I got back in enough time to repair the puncture I got the day before (darn killer gravel!) and had a short interview with Henri, who is documenting my visit for the exhibition that will be held at the Finnish Embassy in DC on May 25th. After the interview we walked to the square for the start of the Helsinki Critical Mass. This was a nice last minute addition to the program and I really enjoyed the relatively short and uneventful ride through the city. Now in DC I never go to Critical Mass because I think it can be very counter-productive when you have people being overly aggressive towards drivers. But the Helsinki Critical Mass was excellent. There was a police escort in the front which apparently had the ability to make all the lights flash yellow so the ride never really had to stop as it wound its way through the city. It was nice to see another side of the bike culture and I was pretty amazed at how similar it was to what goes on in DC. Most of the riders seemed to be younger and rode with signs that said things like "Bikes for the Streets, Streets for the Bikes" only in Finnish.
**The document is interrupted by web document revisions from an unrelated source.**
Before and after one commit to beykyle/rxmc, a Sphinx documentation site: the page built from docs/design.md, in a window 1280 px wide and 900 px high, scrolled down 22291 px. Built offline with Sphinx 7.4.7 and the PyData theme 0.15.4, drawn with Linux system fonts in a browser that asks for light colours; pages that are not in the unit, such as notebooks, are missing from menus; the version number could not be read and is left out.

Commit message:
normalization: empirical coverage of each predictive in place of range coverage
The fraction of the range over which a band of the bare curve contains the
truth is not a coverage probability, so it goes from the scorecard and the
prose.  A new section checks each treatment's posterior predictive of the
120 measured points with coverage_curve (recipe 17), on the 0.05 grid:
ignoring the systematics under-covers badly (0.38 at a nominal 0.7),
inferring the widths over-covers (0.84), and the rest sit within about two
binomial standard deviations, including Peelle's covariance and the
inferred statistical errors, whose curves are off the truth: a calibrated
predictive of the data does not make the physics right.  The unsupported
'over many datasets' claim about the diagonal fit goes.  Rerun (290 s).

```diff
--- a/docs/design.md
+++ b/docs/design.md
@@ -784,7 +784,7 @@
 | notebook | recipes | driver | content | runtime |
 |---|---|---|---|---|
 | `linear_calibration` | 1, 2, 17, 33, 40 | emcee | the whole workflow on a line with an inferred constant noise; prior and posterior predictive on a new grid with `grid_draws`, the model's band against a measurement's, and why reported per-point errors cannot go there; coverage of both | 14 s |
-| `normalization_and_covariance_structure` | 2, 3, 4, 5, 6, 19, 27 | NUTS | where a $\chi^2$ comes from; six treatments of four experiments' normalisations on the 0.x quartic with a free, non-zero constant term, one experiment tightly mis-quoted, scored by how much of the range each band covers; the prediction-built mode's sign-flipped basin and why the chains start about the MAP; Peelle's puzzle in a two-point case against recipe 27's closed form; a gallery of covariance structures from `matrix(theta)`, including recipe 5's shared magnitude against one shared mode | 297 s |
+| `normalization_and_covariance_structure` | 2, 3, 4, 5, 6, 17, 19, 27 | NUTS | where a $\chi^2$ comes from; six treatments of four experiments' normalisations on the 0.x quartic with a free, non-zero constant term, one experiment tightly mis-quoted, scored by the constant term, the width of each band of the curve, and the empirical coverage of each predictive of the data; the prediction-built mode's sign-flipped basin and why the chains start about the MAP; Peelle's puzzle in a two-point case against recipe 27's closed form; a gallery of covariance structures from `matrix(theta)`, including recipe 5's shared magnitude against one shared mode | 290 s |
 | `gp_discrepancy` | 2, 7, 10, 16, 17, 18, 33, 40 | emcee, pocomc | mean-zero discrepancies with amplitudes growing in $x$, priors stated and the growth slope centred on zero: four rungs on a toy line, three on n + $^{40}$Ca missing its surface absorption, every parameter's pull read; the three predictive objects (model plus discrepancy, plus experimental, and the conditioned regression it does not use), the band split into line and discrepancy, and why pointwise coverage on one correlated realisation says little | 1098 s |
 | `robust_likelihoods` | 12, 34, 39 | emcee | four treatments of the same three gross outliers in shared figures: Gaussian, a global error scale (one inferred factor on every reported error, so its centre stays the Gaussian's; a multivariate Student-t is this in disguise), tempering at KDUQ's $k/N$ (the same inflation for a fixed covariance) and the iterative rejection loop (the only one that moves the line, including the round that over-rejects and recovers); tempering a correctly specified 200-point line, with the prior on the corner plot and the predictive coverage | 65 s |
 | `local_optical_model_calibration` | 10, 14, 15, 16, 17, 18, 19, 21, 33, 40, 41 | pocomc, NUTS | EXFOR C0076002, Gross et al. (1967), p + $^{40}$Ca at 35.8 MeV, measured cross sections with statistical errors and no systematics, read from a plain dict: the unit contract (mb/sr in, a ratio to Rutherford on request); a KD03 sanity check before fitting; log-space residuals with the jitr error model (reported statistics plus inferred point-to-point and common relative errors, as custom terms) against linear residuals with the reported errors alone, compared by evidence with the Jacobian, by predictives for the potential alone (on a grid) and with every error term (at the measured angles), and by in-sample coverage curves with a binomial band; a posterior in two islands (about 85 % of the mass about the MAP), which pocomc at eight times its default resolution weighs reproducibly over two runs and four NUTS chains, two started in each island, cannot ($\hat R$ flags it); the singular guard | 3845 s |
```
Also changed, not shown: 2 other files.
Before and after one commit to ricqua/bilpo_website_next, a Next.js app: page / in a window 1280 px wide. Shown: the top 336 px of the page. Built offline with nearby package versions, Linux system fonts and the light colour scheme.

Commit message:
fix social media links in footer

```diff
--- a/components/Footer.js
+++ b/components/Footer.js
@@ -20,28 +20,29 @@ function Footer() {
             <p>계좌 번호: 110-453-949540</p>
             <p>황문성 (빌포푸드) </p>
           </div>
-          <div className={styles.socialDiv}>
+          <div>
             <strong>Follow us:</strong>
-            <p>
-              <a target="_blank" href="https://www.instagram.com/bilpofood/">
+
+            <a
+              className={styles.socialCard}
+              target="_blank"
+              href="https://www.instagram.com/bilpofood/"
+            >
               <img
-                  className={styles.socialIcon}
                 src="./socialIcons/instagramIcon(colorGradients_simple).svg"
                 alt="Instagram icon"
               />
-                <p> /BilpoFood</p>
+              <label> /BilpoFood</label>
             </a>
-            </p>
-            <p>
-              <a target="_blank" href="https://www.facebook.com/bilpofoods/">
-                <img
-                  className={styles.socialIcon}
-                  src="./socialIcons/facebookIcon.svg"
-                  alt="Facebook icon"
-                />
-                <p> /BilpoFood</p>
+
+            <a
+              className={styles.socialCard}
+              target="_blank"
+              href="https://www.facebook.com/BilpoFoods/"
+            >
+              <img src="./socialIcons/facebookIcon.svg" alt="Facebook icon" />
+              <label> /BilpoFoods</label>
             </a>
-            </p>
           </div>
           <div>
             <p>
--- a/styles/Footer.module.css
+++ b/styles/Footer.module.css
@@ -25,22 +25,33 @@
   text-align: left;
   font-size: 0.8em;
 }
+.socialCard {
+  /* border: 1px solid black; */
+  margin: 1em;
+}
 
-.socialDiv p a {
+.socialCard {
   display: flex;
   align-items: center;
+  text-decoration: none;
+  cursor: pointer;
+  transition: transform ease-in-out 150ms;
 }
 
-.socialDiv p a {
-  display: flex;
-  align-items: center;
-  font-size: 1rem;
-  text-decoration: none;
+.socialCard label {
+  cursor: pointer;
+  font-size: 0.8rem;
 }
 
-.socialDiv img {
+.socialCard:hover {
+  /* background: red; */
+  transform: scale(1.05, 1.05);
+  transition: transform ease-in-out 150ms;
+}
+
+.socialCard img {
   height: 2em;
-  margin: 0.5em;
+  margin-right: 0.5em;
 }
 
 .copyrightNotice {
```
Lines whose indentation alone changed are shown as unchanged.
After the ride about ten of us gathered at a student center for a reprise of the presentation I gave to the city planning office. The meeting was attended by members of HePo, and people from something called the Cycling Greens which is a group of bike activists from the Green Party that is trying to build unity among the various political parties in support of cycling.
During my talk I spoke mainly of the role our association plays in the development of cycling in DC and the need for grass roots organizations to push the agenda. I spoke also of how our organization tries to advocate for pro bike policies and how we raise money to fund our efforts. It was interesting to learn that there is not much of a "donation culture" in Finland because the government is expected to provide for its citizens. In the case of cycling, the government has provided the facilities, but not in a way the cycling community needs or wants. I felt that I was present at the beginning of something great that will lead to a cycling renaissance in Helsinki and its always great to see people how care so much about the places they live.
After the talk, Petri, Olli, Marek and I went out for dinner at a 100 year old restaurant in the west end of town. While I did not order the reindeer, I did taste some of Marek's and it was delicious. Sorry Rudolph! When we were done we walked back toward the hotel and I said goodbye to Petri who had to head home. I was really sad to see him leave. He had been such an amazing host and really made my time in Helsinki special. We had hit it off from the first moment we met and spent my entire time here talking about what we could do to make cycling better where we lived. He has a heart of gold and I wish him all the best in his endeavours.
I stopped by the hotel for a minute to call home and then went out to a kareoke bar to meet Olli, Marek and other folks from the program. While I am not a fan of kareoke, it was a pretty lively place and it was good to get to say goodbye to the people I had met. I think the highlight of the evening was a raucous rendition of Nirvana's Smells Like Teen Spirit, delivered with penache by one of the DC people, who in the interest of protecting the innocent will remain nameless. You know who you are!
Overall, this has been one of the best experiences I have ever had. While I have had the good fortune of traveling to other cities, having such a fantasic support network really made me feel like I was a part of the place and not just a visitor. I really look foward to returning the favor when people come over to Washington, DC.
To all my hosts from the City, Pluto, HePo, the Cycle Club of Helsinki and everyone else: kiitos! You all have been fantasic and I will miss you.